AIM OF THE TASK -
Only one stretch of the data below is wanted: the lines starting at the one with "One commit to" and ending at the one with "Rename search runtime resources to OpenSearch", both included, given again exactly.

── PROVIDED RECORDS

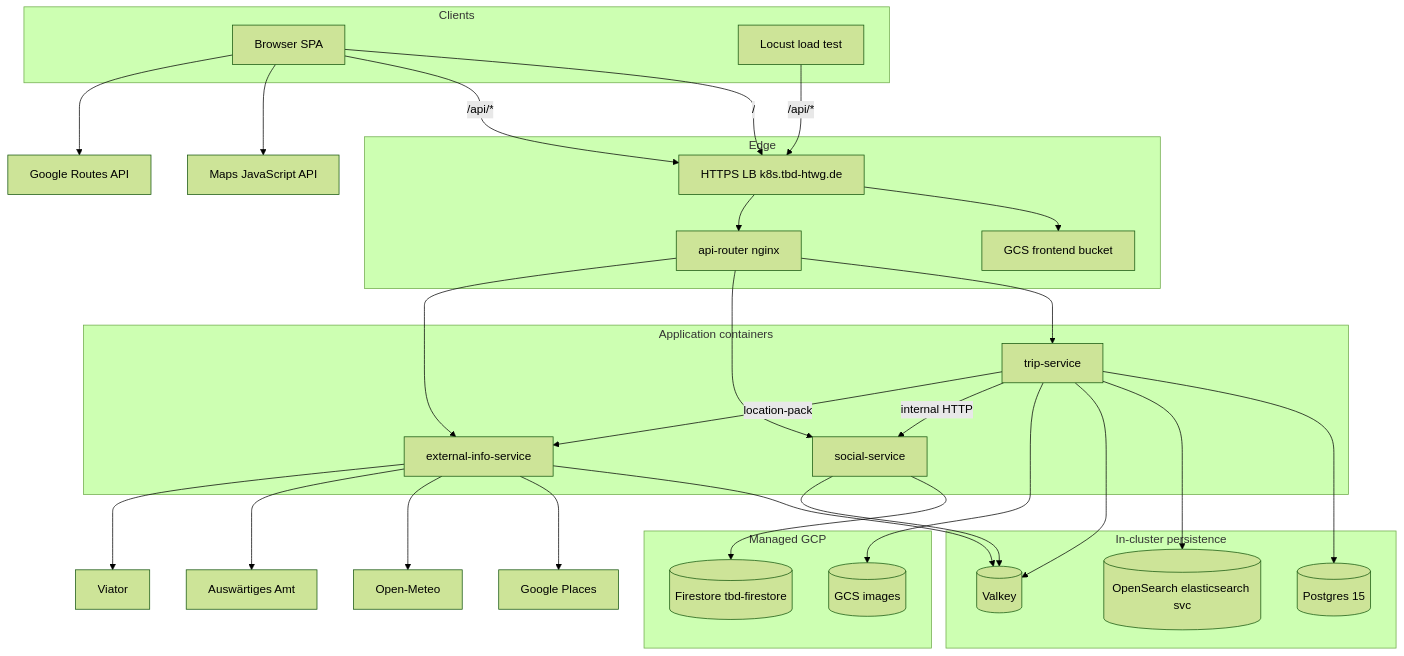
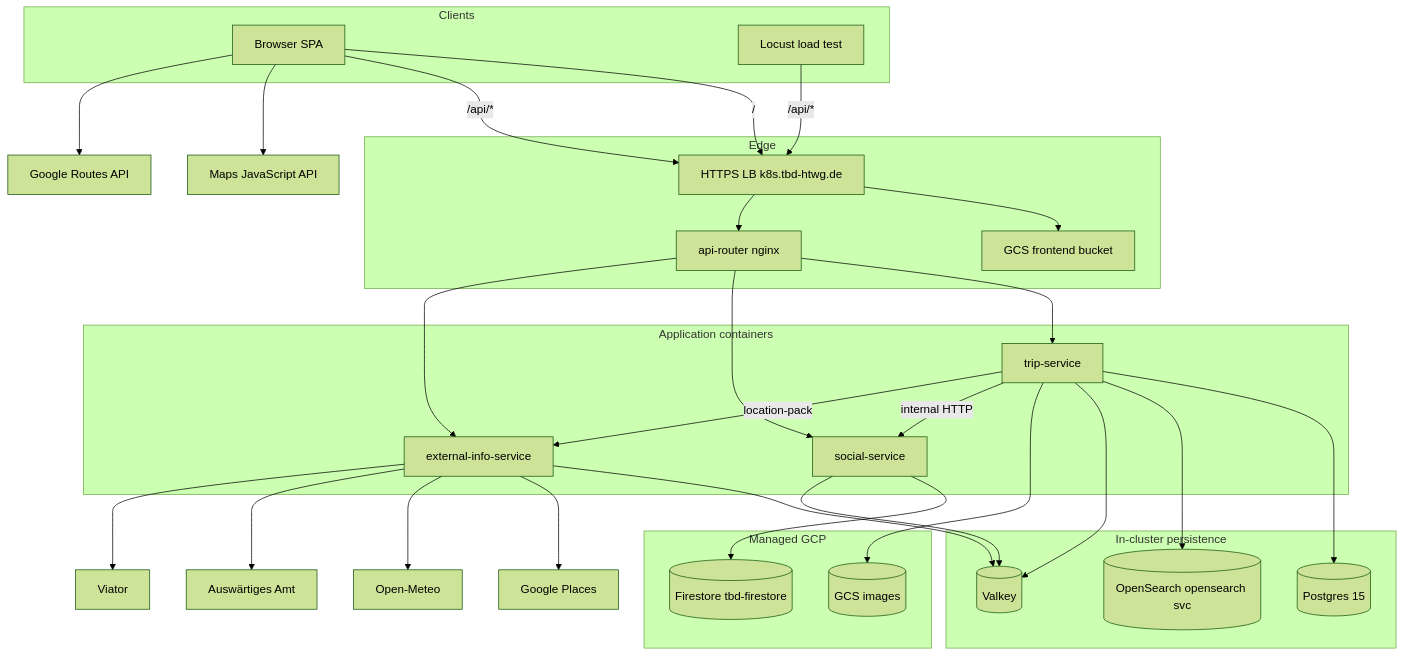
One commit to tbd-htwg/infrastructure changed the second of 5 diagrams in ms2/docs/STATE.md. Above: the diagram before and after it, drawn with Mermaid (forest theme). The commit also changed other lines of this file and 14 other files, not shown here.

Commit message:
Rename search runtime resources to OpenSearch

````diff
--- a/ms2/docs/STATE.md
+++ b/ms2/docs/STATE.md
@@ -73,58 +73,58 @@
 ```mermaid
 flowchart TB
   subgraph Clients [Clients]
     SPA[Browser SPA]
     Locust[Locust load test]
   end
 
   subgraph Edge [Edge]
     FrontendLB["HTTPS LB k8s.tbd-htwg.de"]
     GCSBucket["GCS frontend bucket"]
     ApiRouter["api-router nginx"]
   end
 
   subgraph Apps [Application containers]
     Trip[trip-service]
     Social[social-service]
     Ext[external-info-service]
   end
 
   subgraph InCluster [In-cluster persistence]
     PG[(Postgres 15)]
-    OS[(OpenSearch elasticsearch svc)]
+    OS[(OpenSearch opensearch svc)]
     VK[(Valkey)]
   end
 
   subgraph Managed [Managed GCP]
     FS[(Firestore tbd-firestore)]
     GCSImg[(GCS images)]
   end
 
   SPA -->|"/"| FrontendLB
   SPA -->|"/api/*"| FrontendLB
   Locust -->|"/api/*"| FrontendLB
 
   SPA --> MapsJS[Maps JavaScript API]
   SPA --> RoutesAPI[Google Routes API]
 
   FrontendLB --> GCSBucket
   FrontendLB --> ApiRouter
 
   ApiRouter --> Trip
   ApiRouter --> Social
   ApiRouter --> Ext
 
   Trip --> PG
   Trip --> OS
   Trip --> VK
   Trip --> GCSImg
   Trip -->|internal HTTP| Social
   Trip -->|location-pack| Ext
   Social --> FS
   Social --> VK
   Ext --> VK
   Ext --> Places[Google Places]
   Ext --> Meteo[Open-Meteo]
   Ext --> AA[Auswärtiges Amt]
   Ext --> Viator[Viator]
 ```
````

────
── PROVIDED RECORDS

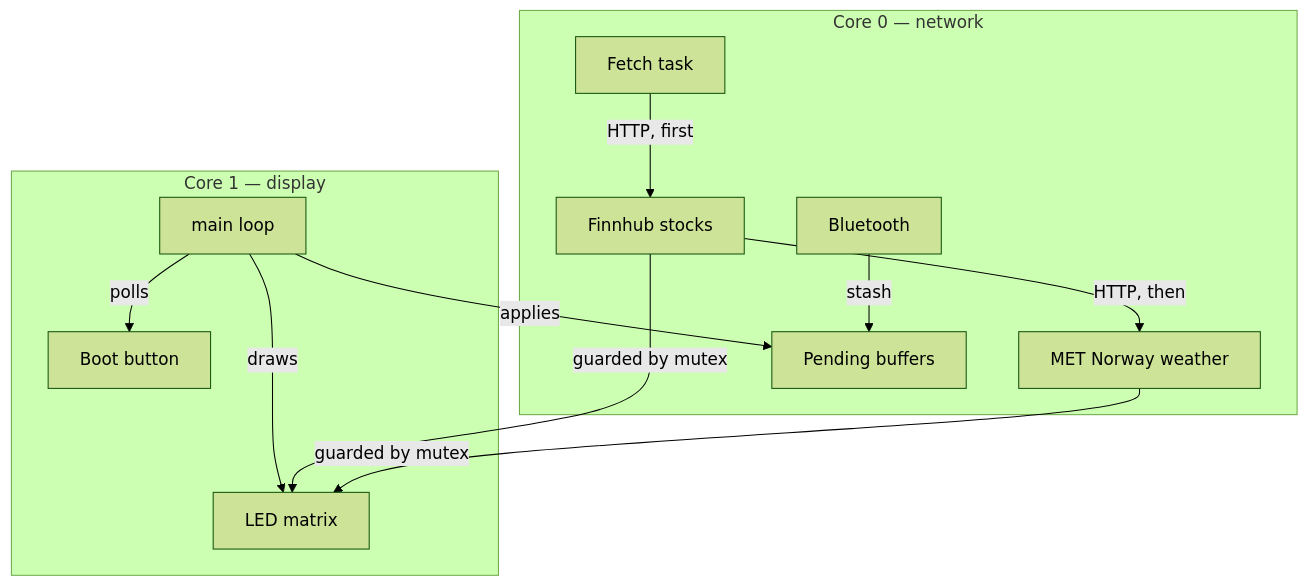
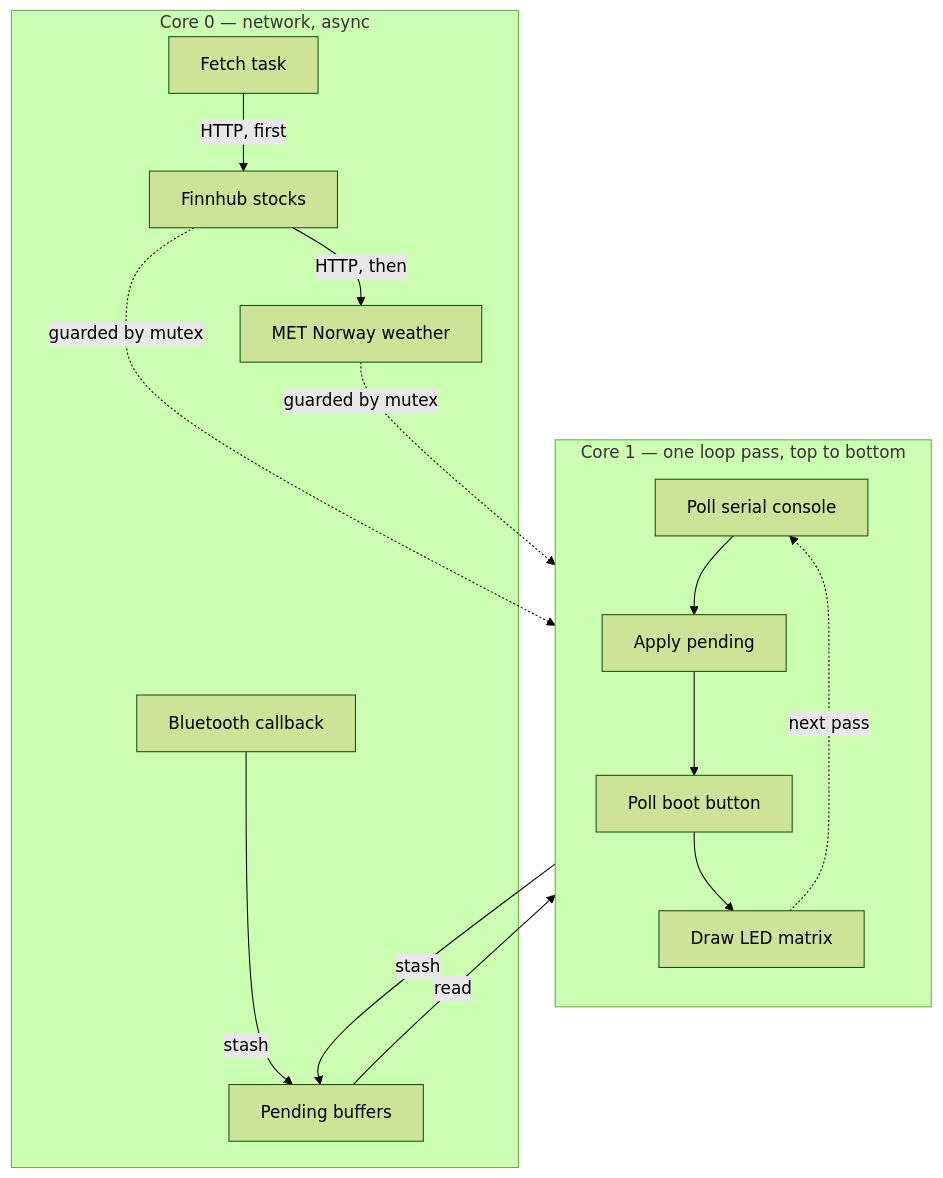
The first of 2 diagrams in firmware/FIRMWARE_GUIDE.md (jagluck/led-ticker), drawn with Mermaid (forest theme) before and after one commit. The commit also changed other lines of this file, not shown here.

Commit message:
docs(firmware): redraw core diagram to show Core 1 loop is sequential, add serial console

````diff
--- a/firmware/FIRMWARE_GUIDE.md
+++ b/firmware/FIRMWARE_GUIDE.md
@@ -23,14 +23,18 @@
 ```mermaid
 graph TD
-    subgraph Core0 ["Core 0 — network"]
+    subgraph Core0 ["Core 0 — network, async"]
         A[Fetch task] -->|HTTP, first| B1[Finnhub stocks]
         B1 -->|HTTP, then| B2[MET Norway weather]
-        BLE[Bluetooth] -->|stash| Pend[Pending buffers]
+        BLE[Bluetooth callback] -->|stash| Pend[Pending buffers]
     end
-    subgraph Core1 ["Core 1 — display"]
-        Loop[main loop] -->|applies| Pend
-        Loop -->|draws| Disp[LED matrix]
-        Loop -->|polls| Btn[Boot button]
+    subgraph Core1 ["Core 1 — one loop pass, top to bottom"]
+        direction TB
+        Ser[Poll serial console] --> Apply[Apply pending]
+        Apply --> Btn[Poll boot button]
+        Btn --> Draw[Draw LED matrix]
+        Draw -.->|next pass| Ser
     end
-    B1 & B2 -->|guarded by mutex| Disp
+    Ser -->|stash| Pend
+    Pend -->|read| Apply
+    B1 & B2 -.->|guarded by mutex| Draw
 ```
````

────

REPLY TO THE TASK -
One commit to tbd-htwg/infrastructure changed the second of 5 diagrams in ms2/docs/STATE.md. Above: the diagram before and after it, drawn with Mermaid (forest theme). The commit also changed other lines of this file and 14 other files, not shown here.

Commit message:
Rename search runtime resources to OpenSearch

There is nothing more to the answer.